Brian H: Thanks...I get it now and your correct. After a full overnight charge, I will be headed down the mtn in less the .5 mile, so the regen won't apply in that case. I appreciate your insight. I certainly hope the Service Rangers don't charge by the mile. I'm 75 miles from the 1050 K Street N.W. Washington DC showroom! Now, when the Model S has thousands of customers, they will need a major Service Ranger fleet.

ggr | February 14, 2011

The battery regeneration only cuts out when fully charged *in range mode*. If the car is charged in standard mode, it will do regen; you would be hard pressed to be high enough to run out of the 10% of extra charging capacity. If you actually need to use range mode for your daily commute, I would be worried about battery life.


Timo | February 14, 2011

From U=mgh 1kwh / 1000' is for car that weights 1223kg. Because Roadster weights 1235kg that's pretty much exact figure in all practical purposes.

I wonder how much Model S weights. Because its battery pack is part of the chassis, it probably weights less in comparison than Roadster battery pack, but it is bigger car with aluminum, not carbon fiber structure. Question is how much of that weight difference is compensated by better design.

Vawlkus | February 15, 2011

Thermal cutoff has only really been done at the race track, doing a couple of battery packs worth of trips around the oval at max speed (120 mph if I remember correctly). The Roadster wasn't designed with that in mind, but I think they're incorporating some upgrades into the Model S so that it will be better able to handle that specific situation.
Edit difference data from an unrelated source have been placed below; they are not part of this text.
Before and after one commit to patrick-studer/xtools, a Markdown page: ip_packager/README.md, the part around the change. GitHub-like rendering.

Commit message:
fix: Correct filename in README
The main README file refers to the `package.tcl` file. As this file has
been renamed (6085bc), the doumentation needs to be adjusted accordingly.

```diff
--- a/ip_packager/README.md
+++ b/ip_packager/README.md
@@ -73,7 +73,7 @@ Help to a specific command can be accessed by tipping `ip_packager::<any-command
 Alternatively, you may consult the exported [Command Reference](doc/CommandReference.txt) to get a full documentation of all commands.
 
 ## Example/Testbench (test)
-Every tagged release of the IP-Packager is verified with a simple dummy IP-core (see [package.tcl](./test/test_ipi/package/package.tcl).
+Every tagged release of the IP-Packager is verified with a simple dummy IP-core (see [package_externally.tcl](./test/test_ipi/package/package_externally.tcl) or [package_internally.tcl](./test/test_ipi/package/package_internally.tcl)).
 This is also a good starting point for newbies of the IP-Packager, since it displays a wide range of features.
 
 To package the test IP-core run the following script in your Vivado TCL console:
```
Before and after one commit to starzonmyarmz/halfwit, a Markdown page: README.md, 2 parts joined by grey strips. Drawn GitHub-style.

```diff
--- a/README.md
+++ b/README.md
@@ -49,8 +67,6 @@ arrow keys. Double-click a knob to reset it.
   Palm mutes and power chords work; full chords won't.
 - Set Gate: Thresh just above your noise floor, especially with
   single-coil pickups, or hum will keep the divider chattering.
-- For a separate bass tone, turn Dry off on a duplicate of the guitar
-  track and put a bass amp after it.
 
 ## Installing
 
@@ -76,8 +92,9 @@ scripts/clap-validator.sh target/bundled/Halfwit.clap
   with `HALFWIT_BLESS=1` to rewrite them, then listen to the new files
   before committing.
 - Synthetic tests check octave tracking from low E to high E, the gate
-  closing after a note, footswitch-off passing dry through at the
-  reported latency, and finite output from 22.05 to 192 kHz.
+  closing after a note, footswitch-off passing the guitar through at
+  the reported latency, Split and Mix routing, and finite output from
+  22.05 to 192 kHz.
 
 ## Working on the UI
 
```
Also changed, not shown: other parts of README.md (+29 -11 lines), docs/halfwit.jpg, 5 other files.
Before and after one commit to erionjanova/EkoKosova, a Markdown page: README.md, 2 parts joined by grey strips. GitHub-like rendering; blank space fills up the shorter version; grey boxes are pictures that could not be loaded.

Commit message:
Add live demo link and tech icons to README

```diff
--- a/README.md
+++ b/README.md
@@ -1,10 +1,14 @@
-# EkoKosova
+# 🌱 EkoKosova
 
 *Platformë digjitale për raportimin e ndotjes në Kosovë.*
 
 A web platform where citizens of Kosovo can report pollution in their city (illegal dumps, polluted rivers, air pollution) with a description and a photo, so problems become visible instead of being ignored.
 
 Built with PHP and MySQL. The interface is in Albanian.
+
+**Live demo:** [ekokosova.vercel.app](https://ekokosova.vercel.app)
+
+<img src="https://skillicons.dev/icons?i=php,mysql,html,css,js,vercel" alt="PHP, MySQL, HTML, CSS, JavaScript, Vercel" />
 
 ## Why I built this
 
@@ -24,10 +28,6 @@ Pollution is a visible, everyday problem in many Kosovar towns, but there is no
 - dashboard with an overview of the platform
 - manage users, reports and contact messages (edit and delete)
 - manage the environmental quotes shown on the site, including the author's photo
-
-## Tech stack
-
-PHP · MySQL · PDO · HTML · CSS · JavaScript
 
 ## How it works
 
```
Funnily enough, a slower route with multiple stops is where an electric shines. The slower the overall speed, the further you get on one charge. It's highway speeds for long periods that drain a battery pack the fastest.

Samuel H. | February 15, 2011


I'm so glad that you are considering a Model S! Have you spoken to any Tesla representatives about your desire? If not, get in contact with them. I can't wait until I can test drive a Roadster! I have been spreading the word about electric cars in Tucson, AZ. My reward is a 0-60 launch in under four seconds sometime this summer.

AC, heater, radio, and GPS do not significantly affect the range of a Tesla. You might lose 2-3 miles per hundred with them on. Big deal. That's how much you lose with a gas car.
Why are people worried about saving money? If you wan't the Model S and can afford it, get it. Why compare it to another car and try to see how much money you can "save" by not getting it? The cheap diesel car that people constantly compare to EVs is not quiet, does not promote national security, does not drive as well, is not as efficient, cannot be driven using renewable resources, doesn't look as cool, does not have as much cargo space, spews emissions, and ties you to the gas pump. BY THE WAY, DIESEL COSTS MORE THAN GAS EVERYWHERE! Right now, diesel costs $3.50 a gal. in Tucson. We have some of the lowest prices of everything here-houses, food, cars, utilities, gas, you name it. Other places are nibbling on the $4 dollar mark for a gallon of diesel.
Although a small efficient car would "save" you money, the Model S is a much better car. Also, buying an EV helps bring the electric future that much closer. It's a statement that EVs are better, and they are! I just can't wait for my own.

Anyway, congrats on your decision to go electric Crawdaddy.

Timo | February 15, 2011


Not true. In here 95E gas costs about 1.5 eur, 98E 1.55 eur and diesel 1.3 eur. (number before gas is octane)

William13 | February 15, 2011

Other than cost of diesel, which is a tax and refinery capacity issue, I think that Samuel H is correct. More to the point of the thread, the durability of the Tesla and other well built pure electric vehicles should surpass that of ICE except for a need to replace the battery. Unfortunately the jury will be out for at least 6 or 7 years on the current design. I hope that Tesla is still in business and able to sell 600 mile battery pack by then. The high durability of the current Roadster's power train with a much less complex design versus ICE and the aluminum frame speak to a very high durability. The seats and style will wear out before the car.